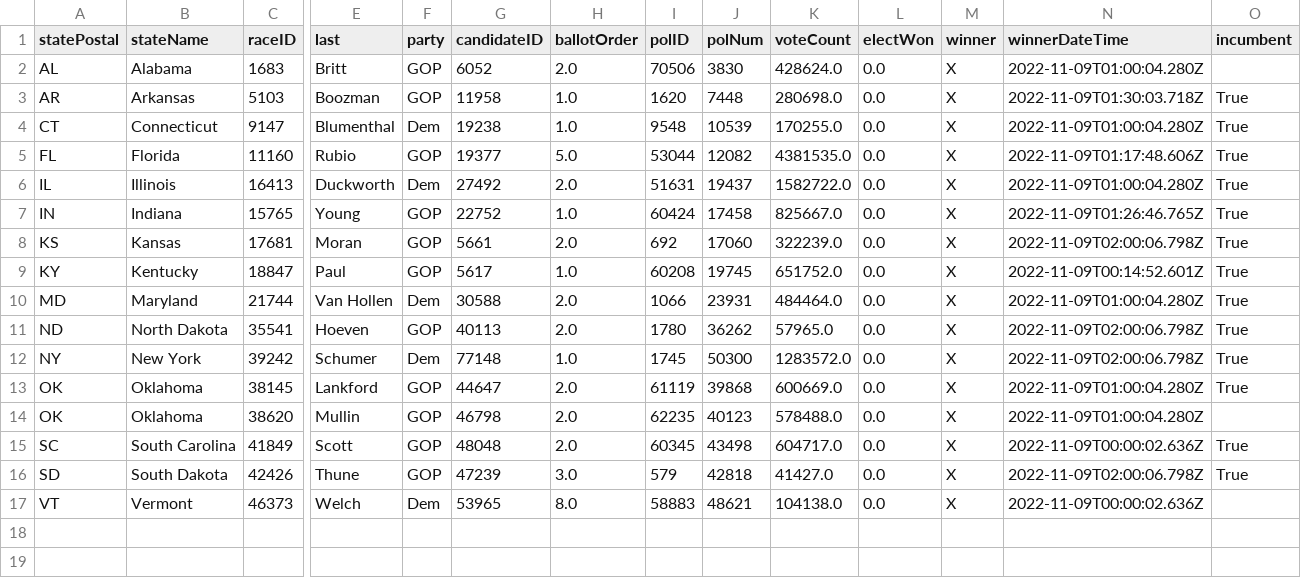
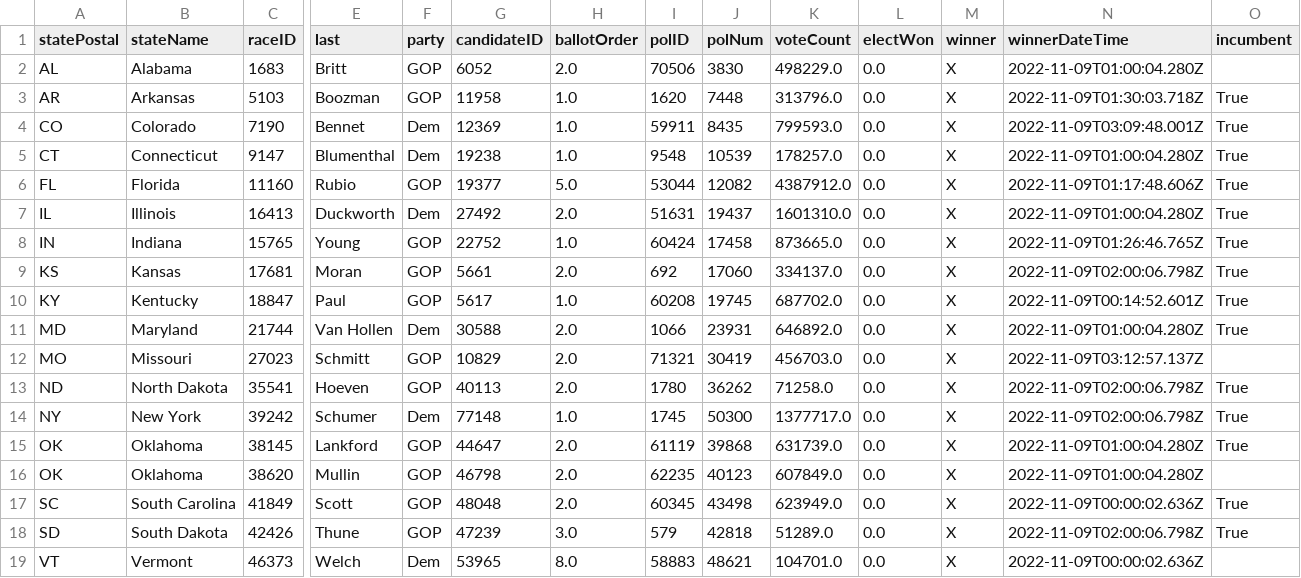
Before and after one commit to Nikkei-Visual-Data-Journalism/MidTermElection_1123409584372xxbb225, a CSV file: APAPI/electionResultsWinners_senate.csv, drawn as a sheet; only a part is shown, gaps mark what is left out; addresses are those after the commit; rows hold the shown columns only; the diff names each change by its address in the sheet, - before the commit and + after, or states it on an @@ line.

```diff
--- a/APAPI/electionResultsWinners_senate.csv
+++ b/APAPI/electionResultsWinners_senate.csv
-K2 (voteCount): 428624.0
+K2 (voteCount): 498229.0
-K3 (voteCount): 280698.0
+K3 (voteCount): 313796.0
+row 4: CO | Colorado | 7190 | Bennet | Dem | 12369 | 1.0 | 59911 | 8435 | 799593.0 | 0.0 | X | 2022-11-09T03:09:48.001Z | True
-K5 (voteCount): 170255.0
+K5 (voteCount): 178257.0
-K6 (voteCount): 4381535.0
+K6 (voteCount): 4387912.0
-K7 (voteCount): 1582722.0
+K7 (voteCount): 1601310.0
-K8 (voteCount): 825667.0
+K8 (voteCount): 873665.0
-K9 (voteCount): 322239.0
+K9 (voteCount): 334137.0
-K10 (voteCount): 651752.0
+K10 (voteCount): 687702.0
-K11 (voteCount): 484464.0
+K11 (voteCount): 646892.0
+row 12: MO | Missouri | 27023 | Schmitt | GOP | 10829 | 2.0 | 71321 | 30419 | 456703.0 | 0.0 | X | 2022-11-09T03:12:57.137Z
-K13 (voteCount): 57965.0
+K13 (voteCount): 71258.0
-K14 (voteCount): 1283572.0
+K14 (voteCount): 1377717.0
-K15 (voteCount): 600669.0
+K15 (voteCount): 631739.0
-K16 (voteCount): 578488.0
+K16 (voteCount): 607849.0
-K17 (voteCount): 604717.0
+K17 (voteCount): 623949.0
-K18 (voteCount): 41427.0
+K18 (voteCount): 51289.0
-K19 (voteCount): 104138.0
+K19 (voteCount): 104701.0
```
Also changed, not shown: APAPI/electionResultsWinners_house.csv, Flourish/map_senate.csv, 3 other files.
········
- TASK BRIEF -
When you set down the material above, keep every word exact and include no pictures.

- WRITTEN SOLUTION -
Before and after one commit to Nikkei-Visual-Data-Journalism/MidTermElection_1123409584372xxbb225, a CSV file: APAPI/electionResultsWinners_senate.csv, drawn as a sheet; only a part is shown, gaps mark what is left out; addresses are those after the commit; rows hold the shown columns only; the diff names each change by its address in the sheet, - before the commit and + after, or states it on an @@ line.

```diff
--- a/APAPI/electionResultsWinners_senate.csv
+++ b/APAPI/electionResultsWinners_senate.csv
-K2 (voteCount): 428624.0
+K2 (voteCount): 498229.0
-K3 (voteCount): 280698.0
+K3 (voteCount): 313796.0
+row 4: CO | Colorado | 7190 | Bennet | Dem | 12369 | 1.0 | 59911 | 8435 | 799593.0 | 0.0 | X | 2022-11-09T03:09:48.001Z | True
-K5 (voteCount): 170255.0
+K5 (voteCount): 178257.0
-K6 (voteCount): 4381535.0
+K6 (voteCount): 4387912.0
-K7 (voteCount): 1582722.0
+K7 (voteCount): 1601310.0
-K8 (voteCount): 825667.0
+K8 (voteCount): 873665.0
-K9 (voteCount): 322239.0
+K9 (voteCount): 334137.0
-K10 (voteCount): 651752.0
+K10 (voteCount): 687702.0
-K11 (voteCount): 484464.0
+K11 (voteCount): 646892.0
+row 12: MO | Missouri | 27023 | Schmitt | GOP | 10829 | 2.0 | 71321 | 30419 | 456703.0 | 0.0 | X | 2022-11-09T03:12:57.137Z
-K13 (voteCount): 57965.0
+K13 (voteCount): 71258.0
-K14 (voteCount): 1283572.0
+K14 (voteCount): 1377717.0
-K15 (voteCount): 600669.0
+K15 (voteCount): 631739.0
-K16 (voteCount): 578488.0
+K16 (voteCount): 607849.0
-K17 (voteCount): 604717.0
+K17 (voteCount): 623949.0
-K18 (voteCount): 41427.0
+K18 (voteCount): 51289.0
-K19 (voteCount): 104138.0
+K19 (voteCount): 104701.0
```
Also changed, not shown: APAPI/electionResultsWinners_house.csv, Flourish/map_senate.csv, 3 other files.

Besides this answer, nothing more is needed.